WORK INSTRUCTIONS: Take each line of the data that contains the string "rowLines" and copy it.

SUPPLIED RECORDS:

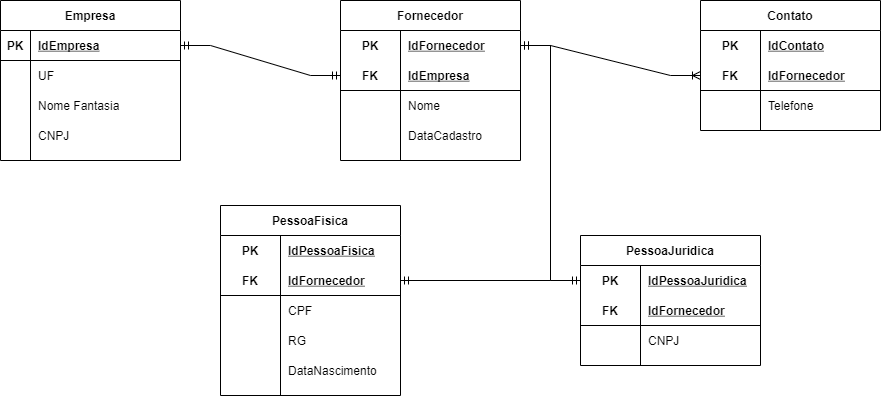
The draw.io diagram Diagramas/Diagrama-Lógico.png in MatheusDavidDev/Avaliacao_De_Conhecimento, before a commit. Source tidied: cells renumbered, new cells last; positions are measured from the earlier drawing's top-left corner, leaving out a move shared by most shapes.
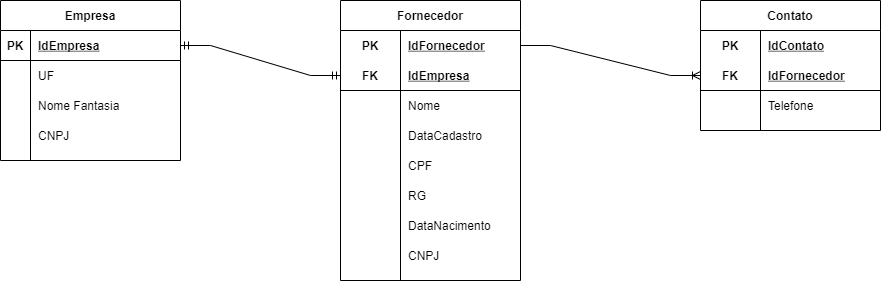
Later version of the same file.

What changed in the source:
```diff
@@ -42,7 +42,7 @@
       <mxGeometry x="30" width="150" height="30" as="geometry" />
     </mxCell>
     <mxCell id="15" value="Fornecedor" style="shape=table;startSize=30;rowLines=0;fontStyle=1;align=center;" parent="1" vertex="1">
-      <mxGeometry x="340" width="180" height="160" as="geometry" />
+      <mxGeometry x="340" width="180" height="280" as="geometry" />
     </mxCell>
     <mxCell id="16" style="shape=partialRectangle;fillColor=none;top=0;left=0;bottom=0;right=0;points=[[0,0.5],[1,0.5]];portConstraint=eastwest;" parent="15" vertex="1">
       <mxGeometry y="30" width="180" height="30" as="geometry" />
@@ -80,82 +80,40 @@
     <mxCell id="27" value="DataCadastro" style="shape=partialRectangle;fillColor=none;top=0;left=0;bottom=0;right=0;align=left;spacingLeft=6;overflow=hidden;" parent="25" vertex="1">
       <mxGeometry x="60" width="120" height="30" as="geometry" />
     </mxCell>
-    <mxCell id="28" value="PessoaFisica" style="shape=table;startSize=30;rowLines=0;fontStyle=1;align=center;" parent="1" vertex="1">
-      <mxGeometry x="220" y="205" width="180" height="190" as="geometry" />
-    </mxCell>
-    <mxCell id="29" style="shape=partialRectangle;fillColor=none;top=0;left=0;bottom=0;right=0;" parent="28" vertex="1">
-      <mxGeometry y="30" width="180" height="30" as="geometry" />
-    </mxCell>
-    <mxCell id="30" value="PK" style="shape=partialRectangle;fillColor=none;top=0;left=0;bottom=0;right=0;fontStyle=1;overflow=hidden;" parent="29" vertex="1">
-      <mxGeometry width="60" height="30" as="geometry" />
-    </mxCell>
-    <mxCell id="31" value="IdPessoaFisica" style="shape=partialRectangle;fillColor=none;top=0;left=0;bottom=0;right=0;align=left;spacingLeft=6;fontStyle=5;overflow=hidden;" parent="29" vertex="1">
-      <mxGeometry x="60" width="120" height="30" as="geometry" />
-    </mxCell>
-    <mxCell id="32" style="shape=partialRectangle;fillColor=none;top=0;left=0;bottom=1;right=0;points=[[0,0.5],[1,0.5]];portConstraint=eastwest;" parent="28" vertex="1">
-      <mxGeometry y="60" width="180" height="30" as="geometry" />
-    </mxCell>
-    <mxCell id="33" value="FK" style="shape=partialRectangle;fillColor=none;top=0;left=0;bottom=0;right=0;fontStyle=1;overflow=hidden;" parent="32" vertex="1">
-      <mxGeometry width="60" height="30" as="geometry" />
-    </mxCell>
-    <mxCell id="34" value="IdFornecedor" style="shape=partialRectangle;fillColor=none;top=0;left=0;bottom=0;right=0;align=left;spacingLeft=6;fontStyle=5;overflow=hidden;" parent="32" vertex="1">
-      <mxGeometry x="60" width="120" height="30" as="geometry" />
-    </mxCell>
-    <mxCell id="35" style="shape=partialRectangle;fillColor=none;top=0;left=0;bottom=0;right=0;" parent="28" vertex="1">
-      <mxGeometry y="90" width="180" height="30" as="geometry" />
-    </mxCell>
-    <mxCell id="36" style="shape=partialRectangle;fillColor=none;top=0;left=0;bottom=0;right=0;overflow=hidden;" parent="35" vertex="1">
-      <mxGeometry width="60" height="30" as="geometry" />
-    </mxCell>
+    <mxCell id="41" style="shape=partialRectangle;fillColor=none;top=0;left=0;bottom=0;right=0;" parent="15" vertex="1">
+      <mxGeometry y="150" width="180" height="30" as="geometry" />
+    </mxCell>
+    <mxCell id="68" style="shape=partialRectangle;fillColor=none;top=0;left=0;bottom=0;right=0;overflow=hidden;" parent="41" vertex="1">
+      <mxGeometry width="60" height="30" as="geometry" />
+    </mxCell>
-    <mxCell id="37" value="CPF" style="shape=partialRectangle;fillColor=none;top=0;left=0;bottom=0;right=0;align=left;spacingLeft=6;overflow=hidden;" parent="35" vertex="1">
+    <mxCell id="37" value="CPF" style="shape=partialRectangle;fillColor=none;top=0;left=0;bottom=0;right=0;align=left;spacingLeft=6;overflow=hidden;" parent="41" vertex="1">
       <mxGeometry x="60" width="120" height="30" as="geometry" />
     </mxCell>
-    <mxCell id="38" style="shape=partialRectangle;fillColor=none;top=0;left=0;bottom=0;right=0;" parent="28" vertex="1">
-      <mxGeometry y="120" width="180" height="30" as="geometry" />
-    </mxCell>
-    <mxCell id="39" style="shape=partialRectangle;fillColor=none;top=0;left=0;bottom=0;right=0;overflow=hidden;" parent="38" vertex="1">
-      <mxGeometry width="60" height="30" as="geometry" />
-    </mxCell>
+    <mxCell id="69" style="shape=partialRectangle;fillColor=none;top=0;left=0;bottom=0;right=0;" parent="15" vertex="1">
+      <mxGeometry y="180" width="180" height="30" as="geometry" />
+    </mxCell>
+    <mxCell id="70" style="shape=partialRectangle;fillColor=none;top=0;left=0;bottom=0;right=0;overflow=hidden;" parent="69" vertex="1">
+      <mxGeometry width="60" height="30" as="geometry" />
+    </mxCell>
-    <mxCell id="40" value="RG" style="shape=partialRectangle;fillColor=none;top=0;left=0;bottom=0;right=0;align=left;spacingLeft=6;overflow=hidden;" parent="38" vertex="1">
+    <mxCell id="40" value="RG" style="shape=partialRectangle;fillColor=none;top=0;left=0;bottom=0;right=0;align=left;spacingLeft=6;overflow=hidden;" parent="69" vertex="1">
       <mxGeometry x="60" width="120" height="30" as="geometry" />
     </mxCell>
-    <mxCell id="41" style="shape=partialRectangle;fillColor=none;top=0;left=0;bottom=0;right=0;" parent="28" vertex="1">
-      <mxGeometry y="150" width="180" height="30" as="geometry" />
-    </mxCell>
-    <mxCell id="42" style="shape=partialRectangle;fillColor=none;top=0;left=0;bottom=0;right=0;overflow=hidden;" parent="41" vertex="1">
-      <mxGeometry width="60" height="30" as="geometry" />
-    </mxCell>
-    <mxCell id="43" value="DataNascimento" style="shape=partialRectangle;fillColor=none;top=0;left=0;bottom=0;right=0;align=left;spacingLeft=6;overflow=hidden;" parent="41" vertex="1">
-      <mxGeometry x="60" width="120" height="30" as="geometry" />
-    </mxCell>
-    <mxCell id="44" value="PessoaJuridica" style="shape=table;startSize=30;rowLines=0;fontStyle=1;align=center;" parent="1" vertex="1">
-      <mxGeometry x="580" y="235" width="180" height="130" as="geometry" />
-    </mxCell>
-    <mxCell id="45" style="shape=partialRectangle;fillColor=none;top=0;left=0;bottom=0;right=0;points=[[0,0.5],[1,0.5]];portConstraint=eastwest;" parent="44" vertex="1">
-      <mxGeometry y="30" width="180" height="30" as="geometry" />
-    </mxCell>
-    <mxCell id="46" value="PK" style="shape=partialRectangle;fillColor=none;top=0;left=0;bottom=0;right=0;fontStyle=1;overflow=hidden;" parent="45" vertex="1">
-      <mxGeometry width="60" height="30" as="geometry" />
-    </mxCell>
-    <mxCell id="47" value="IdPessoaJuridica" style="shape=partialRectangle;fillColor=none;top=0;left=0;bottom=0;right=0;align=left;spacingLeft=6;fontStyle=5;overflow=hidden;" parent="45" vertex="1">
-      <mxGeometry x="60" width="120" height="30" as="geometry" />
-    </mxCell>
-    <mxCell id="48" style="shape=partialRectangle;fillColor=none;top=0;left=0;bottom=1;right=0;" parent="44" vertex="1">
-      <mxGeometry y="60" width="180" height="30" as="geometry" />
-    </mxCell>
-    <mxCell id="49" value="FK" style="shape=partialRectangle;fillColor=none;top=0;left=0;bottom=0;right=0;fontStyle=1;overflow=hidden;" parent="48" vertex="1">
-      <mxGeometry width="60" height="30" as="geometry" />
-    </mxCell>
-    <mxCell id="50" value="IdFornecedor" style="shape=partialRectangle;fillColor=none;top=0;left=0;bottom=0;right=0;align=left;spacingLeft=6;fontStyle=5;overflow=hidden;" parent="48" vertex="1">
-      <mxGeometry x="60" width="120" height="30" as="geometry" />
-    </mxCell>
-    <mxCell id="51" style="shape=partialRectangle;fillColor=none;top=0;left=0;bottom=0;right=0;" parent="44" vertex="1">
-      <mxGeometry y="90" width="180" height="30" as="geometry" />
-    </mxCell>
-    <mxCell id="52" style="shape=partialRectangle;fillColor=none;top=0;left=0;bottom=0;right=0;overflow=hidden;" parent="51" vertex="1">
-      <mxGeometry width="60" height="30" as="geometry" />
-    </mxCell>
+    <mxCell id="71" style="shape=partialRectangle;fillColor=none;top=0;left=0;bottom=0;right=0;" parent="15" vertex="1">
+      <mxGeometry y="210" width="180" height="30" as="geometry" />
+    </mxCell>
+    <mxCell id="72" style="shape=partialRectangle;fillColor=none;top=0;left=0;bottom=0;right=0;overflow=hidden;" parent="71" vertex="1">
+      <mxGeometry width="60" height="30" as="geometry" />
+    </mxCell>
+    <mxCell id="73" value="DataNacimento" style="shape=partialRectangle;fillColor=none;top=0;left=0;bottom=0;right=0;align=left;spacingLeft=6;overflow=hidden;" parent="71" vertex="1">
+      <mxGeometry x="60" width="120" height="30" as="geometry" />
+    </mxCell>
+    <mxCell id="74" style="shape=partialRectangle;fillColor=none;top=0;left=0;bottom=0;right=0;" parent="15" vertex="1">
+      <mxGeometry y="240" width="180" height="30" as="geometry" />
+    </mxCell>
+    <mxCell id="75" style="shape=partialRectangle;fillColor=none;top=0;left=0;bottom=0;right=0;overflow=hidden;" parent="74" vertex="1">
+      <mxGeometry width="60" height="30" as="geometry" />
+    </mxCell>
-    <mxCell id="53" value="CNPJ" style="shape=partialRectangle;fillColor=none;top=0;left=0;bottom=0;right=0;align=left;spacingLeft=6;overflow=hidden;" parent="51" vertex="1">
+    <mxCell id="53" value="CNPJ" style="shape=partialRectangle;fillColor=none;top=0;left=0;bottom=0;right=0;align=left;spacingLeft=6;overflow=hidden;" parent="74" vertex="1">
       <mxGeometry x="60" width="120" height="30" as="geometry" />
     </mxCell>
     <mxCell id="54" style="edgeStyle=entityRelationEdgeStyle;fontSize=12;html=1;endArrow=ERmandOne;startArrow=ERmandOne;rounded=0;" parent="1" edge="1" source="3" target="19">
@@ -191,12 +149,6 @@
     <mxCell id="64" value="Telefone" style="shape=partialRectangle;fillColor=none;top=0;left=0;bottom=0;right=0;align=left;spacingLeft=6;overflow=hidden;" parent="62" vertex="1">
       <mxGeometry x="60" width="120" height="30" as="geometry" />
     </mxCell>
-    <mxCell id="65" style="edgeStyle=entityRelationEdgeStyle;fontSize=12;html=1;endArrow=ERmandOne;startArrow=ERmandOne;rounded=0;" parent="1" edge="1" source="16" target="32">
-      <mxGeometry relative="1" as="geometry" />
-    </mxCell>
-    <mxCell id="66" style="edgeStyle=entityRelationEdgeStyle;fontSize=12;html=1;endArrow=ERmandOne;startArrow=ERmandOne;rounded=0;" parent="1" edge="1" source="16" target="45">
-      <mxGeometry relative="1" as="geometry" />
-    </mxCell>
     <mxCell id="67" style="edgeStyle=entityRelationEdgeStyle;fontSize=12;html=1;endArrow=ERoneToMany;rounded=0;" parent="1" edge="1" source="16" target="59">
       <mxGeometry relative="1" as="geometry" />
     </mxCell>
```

ANSWER BOX:
     <mxCell id="15" value="Fornecedor" style="shape=table;startSize=30;rowLines=0;fontStyle=1;align=center;" parent="1" vertex="1">
-    <mxCell id="28" value="PessoaFisica" style="shape=table;startSize=30;rowLines=0;fontStyle=1;align=center;" parent="1" vertex="1">
-    <mxCell id="44" value="PessoaJuridica" style="shape=table;startSize=30;rowLines=0;fontStyle=1;align=center;" parent="1" vertex="1">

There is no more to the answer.